Jan Kiefer's (*1979, DE) works delve directly into the subtleties of the everyday, challenging the very matrix that makes-up the status quo of Western society. The behavior patterns resulting from this consumer society or the people's interaction with an indoctrinated belief system all create visual codes and connotations of an imaginary culture. In turn, these visual codes become the very commodities that define a generation. Kiefer poignantly mirrors these social patterns by deconstructing everyday objects and their associated mannerisms. His objects are in reality conceptual portraits of an unknown individual. For the exhibition, Kiefer has produced a series of new paintings depicting an all-over cross pattern, a religious symbol that is interweaved and prospectively transformed into an illusionistic flat design, reminiscent of the 20th century Dutch graphic artist M.C. Escher. Furthermore, two lit display boxes containing various paraphernalia like cheap perfumes, canned prosecco drinks or origami folded Euro bills construct another portrait of a blue-collar; they are hung next to a large stain-glass window in the shape of a cactus. There is an exoteric physicalness to Kiefer’s work that is referencing bygone art periods, but it's his intermixing of it with mundane objects that produce a feeling of familiarity and emotional introspection.

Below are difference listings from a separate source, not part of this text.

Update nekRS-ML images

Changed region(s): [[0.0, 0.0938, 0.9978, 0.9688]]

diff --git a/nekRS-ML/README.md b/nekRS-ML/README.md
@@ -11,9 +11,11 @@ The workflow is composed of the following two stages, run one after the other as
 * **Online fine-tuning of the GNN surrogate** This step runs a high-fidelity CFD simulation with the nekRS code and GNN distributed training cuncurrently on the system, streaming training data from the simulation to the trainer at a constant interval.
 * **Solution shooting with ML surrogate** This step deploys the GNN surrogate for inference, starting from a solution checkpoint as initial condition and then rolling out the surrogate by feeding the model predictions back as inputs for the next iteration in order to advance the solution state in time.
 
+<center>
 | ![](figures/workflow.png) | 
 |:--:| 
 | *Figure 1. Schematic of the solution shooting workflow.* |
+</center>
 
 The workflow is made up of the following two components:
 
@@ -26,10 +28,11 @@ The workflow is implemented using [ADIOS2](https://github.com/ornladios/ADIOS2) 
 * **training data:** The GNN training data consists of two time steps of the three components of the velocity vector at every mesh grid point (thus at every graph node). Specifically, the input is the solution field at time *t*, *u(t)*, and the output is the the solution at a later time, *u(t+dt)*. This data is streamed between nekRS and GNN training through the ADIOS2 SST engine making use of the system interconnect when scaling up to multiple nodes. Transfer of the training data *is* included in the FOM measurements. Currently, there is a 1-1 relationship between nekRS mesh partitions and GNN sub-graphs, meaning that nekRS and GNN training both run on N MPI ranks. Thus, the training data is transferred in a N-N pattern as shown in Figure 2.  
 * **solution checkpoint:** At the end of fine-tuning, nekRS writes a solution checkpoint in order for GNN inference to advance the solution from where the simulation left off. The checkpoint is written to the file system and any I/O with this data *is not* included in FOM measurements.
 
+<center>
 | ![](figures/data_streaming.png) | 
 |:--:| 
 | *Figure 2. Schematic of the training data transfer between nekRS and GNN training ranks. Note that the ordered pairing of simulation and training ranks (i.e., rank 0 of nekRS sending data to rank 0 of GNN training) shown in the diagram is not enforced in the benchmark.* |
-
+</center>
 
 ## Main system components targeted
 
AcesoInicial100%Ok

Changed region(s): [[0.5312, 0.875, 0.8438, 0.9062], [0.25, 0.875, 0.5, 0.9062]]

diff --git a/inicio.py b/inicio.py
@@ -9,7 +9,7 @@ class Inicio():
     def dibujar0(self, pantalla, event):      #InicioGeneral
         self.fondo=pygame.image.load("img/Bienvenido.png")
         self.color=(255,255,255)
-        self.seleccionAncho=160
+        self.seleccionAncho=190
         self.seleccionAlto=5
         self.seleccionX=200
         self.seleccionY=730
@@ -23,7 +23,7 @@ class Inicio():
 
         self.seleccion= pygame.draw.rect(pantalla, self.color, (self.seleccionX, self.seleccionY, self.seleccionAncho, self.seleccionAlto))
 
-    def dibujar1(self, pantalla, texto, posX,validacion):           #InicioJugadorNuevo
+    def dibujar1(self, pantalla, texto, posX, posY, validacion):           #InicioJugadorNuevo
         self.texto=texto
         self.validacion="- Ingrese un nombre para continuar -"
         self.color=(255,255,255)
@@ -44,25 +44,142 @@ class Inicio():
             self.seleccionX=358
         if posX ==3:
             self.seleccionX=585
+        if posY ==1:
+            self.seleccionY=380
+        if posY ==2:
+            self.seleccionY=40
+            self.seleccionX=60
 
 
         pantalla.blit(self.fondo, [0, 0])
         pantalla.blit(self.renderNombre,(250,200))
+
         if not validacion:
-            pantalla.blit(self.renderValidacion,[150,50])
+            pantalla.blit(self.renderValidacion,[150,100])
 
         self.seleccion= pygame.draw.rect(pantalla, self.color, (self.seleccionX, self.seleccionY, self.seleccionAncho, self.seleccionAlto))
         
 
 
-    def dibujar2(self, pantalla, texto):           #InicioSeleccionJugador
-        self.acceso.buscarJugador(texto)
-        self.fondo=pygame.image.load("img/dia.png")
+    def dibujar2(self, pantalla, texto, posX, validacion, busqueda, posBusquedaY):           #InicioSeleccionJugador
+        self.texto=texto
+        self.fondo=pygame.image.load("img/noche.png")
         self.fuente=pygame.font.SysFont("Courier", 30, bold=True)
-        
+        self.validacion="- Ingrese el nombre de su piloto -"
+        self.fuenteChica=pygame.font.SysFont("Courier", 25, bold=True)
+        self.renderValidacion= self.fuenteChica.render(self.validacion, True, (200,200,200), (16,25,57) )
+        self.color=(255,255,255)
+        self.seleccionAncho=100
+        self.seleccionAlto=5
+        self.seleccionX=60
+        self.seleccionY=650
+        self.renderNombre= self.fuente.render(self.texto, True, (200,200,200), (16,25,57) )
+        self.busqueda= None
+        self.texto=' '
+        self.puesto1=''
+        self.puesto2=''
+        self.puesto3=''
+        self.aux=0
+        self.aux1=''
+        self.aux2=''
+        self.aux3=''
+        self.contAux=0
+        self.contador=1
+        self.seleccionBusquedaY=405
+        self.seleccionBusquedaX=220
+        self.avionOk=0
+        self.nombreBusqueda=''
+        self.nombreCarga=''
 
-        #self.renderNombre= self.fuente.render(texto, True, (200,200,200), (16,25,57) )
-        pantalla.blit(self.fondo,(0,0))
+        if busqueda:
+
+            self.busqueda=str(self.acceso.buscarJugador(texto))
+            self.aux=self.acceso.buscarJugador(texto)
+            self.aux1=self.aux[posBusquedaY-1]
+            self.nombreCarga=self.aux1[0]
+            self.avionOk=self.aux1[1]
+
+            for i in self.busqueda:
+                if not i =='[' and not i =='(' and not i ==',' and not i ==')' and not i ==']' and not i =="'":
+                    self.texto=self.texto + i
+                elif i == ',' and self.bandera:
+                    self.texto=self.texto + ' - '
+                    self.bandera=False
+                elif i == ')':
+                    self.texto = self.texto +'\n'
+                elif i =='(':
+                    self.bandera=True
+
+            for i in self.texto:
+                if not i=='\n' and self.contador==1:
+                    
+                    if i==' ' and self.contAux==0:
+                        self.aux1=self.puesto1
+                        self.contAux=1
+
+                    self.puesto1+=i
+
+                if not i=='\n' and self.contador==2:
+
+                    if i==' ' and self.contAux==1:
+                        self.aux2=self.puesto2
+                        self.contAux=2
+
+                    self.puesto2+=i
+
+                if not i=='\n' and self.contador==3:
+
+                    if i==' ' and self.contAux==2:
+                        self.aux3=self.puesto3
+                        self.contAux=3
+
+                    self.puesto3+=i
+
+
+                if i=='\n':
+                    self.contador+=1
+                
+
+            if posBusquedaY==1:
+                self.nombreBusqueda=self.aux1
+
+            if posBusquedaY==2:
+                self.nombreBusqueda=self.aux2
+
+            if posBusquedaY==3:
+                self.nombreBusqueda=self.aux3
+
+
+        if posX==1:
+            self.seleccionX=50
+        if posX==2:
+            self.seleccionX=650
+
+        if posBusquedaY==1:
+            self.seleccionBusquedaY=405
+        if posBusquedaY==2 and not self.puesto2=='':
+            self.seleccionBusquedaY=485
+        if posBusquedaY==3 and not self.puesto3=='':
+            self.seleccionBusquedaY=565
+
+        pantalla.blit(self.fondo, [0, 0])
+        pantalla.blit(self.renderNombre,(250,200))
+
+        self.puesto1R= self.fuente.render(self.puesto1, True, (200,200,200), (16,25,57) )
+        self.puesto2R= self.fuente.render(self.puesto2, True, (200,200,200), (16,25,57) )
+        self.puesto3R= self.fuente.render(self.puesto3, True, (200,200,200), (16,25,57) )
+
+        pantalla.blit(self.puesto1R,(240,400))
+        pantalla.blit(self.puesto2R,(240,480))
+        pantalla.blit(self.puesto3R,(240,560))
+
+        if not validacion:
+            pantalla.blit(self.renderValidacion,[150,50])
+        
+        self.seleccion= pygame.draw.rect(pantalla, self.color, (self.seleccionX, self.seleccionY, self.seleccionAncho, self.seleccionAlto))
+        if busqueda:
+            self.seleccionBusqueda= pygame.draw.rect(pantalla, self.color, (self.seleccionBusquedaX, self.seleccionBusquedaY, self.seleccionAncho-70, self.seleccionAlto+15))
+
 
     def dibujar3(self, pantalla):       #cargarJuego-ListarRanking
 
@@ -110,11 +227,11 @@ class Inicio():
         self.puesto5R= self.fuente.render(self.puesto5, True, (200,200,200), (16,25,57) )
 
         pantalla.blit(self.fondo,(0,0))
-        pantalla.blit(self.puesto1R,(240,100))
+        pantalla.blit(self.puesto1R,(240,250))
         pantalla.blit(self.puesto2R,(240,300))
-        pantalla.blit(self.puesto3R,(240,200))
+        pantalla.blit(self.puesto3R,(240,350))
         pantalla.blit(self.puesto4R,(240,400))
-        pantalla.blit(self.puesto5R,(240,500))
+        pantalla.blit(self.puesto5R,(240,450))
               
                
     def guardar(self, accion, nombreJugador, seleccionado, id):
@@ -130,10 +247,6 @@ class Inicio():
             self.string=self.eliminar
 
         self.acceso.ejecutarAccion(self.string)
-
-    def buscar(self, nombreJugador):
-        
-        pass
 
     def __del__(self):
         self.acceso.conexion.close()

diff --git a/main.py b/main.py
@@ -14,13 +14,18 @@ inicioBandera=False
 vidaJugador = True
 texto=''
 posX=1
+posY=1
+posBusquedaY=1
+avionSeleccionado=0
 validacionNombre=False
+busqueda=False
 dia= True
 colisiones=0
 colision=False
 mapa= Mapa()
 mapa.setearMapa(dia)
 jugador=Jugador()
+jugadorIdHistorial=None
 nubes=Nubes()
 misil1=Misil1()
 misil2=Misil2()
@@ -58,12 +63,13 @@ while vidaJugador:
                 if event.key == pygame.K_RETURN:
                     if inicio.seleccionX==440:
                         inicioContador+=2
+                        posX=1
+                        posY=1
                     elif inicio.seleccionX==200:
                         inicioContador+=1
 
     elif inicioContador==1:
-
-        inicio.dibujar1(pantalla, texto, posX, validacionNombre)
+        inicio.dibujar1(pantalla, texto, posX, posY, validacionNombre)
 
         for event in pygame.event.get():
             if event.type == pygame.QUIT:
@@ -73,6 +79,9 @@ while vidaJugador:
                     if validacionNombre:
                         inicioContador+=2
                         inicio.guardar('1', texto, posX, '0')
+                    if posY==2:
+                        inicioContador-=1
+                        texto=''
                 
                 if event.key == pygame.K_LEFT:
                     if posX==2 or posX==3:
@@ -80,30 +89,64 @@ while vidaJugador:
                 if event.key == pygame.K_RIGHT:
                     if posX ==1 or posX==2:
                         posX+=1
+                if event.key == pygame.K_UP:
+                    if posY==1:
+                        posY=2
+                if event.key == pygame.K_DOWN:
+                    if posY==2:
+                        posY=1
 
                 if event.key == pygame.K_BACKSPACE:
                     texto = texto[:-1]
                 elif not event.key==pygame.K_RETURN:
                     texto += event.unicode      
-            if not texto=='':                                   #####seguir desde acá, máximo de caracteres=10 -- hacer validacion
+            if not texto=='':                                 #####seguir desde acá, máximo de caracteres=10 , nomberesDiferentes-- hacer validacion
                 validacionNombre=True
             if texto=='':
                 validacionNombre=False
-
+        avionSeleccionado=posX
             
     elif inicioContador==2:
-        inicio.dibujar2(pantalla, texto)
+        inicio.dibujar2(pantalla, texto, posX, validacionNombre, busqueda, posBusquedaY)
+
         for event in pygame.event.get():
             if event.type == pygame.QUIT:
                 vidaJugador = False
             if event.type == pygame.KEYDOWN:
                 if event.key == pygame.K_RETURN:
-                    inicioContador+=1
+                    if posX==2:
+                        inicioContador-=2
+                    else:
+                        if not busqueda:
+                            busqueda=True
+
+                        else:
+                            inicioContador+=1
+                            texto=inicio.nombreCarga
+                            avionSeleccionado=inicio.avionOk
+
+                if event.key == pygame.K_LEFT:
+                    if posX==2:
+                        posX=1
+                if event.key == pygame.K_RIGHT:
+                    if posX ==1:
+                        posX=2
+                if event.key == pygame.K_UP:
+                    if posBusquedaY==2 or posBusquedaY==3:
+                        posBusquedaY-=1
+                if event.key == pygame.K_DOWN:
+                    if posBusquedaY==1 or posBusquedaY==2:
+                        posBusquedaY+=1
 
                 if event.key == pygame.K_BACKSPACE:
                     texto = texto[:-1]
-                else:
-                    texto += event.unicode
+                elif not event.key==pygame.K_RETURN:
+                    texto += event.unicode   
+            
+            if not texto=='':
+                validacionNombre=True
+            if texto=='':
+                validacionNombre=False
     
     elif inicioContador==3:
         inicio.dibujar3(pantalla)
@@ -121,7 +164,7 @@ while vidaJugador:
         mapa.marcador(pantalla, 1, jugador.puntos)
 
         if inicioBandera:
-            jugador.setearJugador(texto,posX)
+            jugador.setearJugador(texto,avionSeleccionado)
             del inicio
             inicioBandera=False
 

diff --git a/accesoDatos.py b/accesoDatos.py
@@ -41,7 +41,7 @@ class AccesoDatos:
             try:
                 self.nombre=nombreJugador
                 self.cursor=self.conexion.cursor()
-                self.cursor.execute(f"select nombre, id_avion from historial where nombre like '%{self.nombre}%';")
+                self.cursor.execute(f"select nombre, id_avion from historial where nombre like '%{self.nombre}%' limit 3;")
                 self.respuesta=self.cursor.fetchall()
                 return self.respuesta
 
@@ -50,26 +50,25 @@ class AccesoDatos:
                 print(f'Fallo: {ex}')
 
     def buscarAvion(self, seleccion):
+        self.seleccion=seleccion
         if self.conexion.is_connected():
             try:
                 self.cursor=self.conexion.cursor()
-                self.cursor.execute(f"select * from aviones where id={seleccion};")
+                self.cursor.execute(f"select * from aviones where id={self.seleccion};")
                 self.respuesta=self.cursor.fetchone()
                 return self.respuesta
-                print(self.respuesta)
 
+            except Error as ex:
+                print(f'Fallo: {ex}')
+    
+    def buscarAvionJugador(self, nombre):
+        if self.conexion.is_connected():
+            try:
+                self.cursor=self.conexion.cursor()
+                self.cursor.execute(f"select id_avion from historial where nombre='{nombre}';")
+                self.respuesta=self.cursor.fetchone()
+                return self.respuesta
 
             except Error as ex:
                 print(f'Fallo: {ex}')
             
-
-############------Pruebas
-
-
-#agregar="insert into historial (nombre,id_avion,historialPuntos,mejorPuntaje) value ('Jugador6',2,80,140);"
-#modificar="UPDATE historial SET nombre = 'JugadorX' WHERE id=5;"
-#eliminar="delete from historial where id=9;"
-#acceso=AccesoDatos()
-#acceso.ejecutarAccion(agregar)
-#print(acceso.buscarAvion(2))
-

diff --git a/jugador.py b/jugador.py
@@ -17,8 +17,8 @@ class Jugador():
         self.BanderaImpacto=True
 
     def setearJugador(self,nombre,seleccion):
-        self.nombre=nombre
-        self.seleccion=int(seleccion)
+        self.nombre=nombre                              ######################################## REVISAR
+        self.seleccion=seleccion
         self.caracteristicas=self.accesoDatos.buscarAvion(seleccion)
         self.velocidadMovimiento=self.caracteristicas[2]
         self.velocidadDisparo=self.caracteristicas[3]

Augustas Serapinas' (*1990, LT) practice is invested in recomposing socially engaged spaces in order to foreground and problematize the assumptions that shape them. By inverting the customary functions of objects and spatiality, Serapinas toys with the possibilities of the encounter - with art and with the social relations it engenders, as a phenomenon and an opportunity. Often Serapinas' work starts without an object but with the question what new connections can be made and what spaces, specifically the ones hidden from plain sight, can be excavated and rendered visible. Backrooms of museums, storage spaces or technical equipment rooms become signifiers of human (inter-)action that often stays unnoticed. In this exhibition, Serapinas is presenting a reclaimed wooden (house) corner taken from a slowly disappearing Lithuanian typology of sheds that were popular in the rural landscape of the 1920s & 30s. Like cross-sections, the artist appropriates entire facades or windows and other architectural elements like the aforementioned corner and points to a vanishing historical building tradition while illustrating the consequences of an economic free trade and how spaces naturally become obsolete. Another work in the exhibition consists of a reclaimed window in a frame belonging to the same type of disappearing house. On its glassy surface, a stained-glass window painter has drawn the very scene that the former occupant of the house could view from it, before the building and its sight were demolished.

Teresa Solar's (*1985, ES) work expands and contracts; it oscillates between sculpting and drawing in space and it always ends up in an immersive act of transformation – interpreting stories, transforming materials or translating tensions she deliberately invokes. Solar's imagery is narrative driven, and her creative process often begins by uncovering a story that brings together complex worlds that either draw from literary works of fiction, natural history or more terrestrial narratives that are close to her personal life. For the exhibition, she revisits a central figure: Nut, the Goddess of the Night in Ancient Egypt, a celestial creature that connects to her family history. The elongated figure, a gigantic 12-meter long structure is laying on its side on the floor and involuntarily blocks the visitors' passage from one side of the gallery to the other.

Slightly propped off the ground, she appears to be resting her body while, on top of her hip, a tiny sculpture of a tiger is resting. The little tiger has been stretched in its physical volume, animating the toy body, in a weird, half-accordion manner, to life. A third work that Solar specifically made for the exhibition is called Pipeline: junction, a vertical structure made of two circular steel pipes balancing around a fleshy colored ceramic work. The squeezed and deformed ceramic structure in the middle of the threesome acts as a hinge for the two pipes that look like they strangely escaped from two contradictory worlds, that of an industrial pipe factory or of a large theme park.